● Required action
A line belongs in the answer if it contains "other"; copy every such line from the entries below.

● Provided entries
◇ ◇ ◇ ◇ ◇

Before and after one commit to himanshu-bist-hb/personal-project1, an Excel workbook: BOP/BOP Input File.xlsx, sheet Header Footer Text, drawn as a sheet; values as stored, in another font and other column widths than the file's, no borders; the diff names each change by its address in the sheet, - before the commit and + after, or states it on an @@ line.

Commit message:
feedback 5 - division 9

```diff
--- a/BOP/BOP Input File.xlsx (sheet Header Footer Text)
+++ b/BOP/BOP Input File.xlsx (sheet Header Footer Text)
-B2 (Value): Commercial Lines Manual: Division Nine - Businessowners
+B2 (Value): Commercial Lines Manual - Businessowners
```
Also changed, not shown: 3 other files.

◇ ◇ ◇ ◇ ◇

● Output of the exercise
Before and after one commit to himanshu-bist-hb/personal-project1, an Excel workbook: BOP/BOP Input File.xlsx, sheet Header Footer Text, drawn as a sheet; values as stored, in another font and other column widths than the file's, no borders; the diff names each change by its address in the sheet, - before the commit and + after, or states it on an @@ line.
Also changed, not shown: 3 other files.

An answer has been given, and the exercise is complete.